• Work required: Pull every line that includes the word "form" out of the data below and copy it.

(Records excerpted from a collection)
################
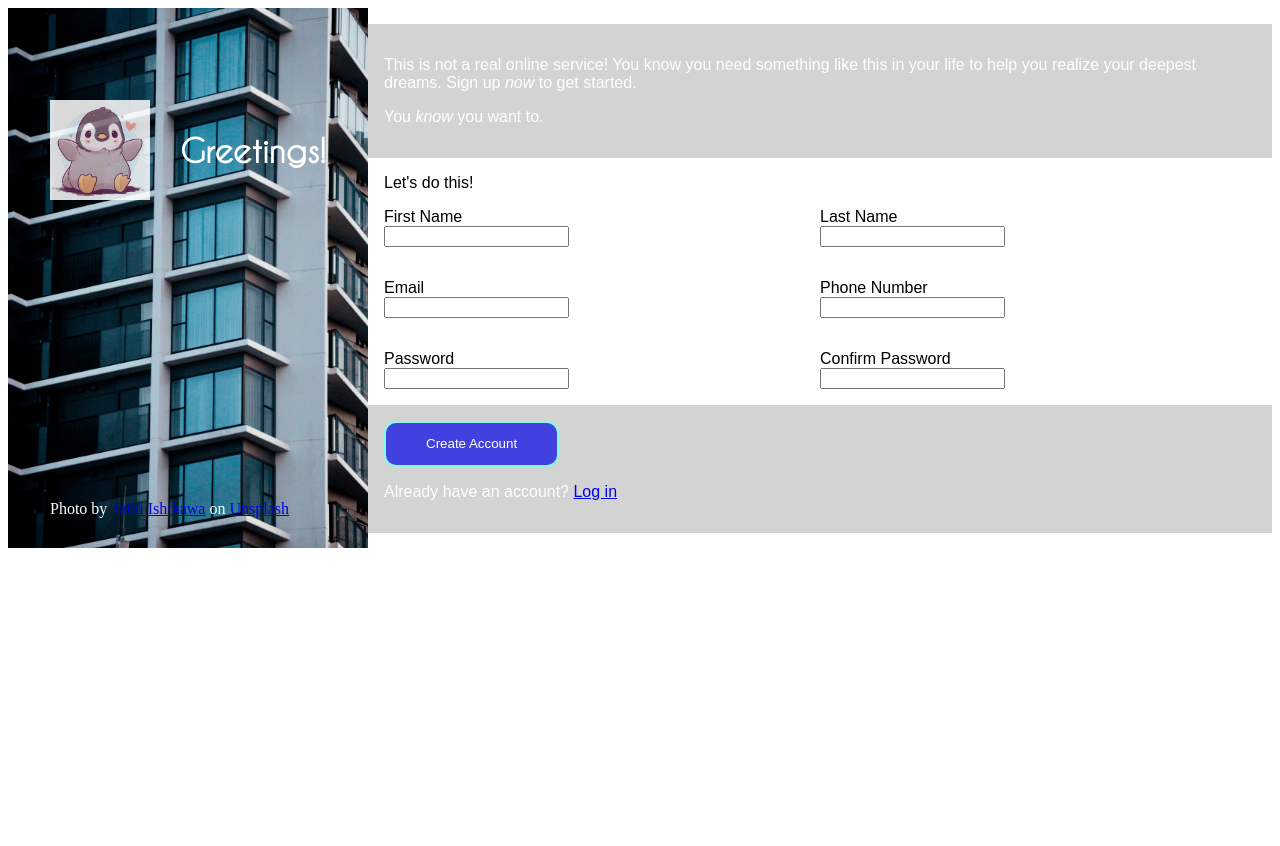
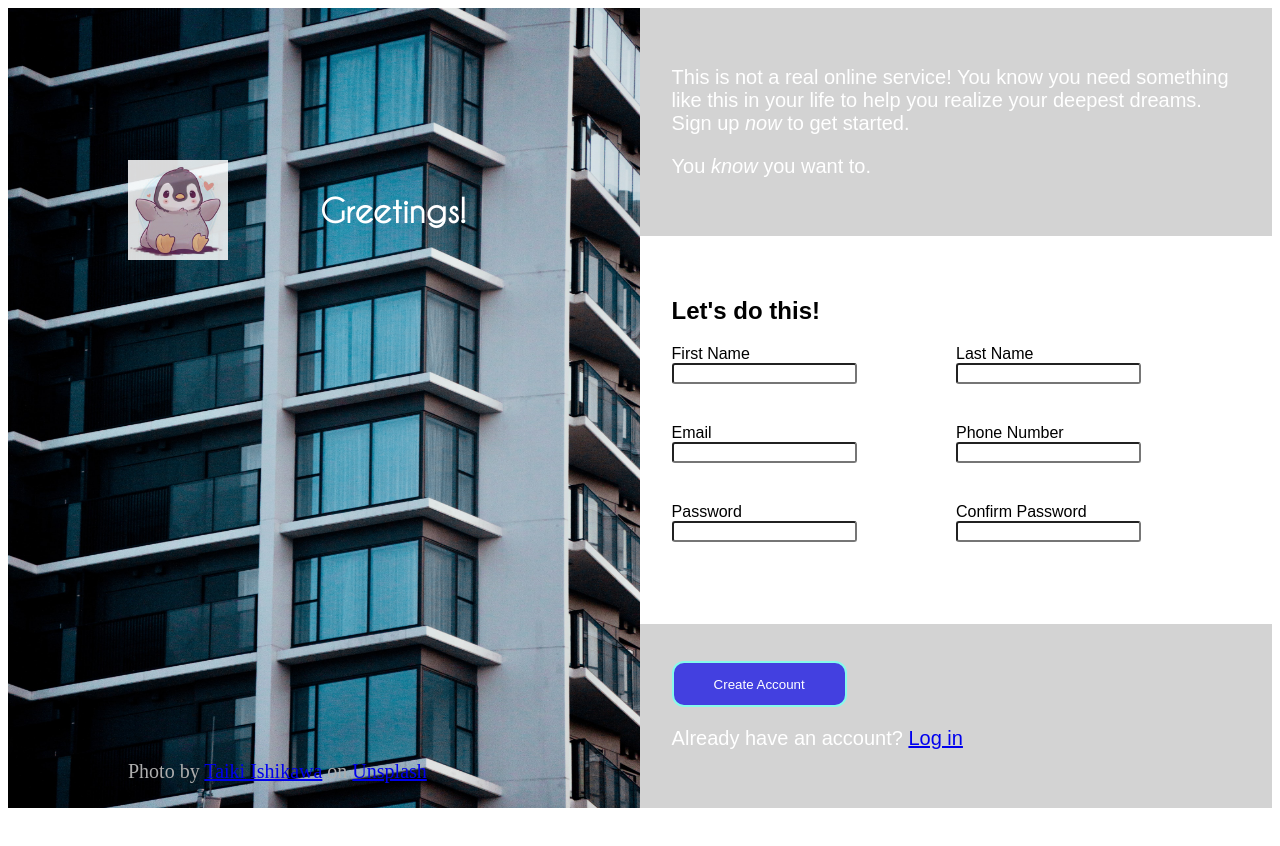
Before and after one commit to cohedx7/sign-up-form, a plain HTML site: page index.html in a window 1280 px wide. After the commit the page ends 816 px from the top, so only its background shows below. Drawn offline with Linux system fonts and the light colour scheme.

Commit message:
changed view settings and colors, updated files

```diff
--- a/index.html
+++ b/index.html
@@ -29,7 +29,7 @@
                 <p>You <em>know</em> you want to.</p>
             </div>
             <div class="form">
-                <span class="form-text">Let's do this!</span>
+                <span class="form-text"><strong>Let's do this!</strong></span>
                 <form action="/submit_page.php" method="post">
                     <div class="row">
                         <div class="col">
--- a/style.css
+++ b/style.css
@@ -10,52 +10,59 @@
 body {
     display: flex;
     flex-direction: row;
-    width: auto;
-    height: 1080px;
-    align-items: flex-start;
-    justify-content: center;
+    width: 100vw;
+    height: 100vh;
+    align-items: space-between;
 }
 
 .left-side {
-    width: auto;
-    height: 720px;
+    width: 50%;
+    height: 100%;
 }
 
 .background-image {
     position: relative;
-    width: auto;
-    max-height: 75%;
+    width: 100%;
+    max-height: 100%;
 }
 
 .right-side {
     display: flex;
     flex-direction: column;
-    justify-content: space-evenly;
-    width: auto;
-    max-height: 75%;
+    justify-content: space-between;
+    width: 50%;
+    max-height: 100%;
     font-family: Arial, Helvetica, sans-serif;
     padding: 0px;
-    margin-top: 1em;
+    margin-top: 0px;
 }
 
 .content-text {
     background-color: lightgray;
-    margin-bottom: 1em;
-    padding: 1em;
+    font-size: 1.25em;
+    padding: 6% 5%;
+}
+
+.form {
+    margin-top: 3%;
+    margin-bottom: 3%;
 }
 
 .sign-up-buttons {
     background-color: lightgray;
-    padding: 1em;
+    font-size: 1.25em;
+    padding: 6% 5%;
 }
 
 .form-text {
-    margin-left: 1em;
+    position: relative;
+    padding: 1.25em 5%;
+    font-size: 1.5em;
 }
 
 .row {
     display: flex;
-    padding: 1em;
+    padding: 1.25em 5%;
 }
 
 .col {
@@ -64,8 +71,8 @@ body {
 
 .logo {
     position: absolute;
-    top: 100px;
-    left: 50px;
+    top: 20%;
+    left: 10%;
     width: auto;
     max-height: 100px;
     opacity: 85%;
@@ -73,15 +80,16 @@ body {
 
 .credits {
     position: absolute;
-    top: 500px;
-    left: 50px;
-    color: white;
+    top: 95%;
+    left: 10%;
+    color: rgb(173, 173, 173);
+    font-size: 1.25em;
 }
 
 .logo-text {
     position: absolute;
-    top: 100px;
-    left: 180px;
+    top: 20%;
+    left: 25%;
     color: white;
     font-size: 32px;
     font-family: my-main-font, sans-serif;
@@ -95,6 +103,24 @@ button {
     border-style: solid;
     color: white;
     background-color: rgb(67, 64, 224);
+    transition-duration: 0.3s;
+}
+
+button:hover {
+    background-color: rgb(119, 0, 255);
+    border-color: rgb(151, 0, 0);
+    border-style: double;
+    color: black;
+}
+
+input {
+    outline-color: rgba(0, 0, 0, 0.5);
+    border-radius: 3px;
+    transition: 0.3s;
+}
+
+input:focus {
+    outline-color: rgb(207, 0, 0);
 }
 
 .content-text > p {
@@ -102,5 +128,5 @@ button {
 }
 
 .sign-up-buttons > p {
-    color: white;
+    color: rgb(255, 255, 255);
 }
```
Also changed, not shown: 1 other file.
################
• Output:
Before and after one commit to cohedx7/sign-up-form, a plain HTML site: page index.html in a window 1280 px wide. After the commit the page ends 816 px from the top, so only its background shows below. Drawn offline with Linux system fonts and the light colour scheme.
             <div class="form">
-                <span class="form-text">Let's do this!</span>
+                <span class="form-text"><strong>Let's do this!</strong></span>
                 <form action="/submit_page.php" method="post">
+.form {
 .form-text {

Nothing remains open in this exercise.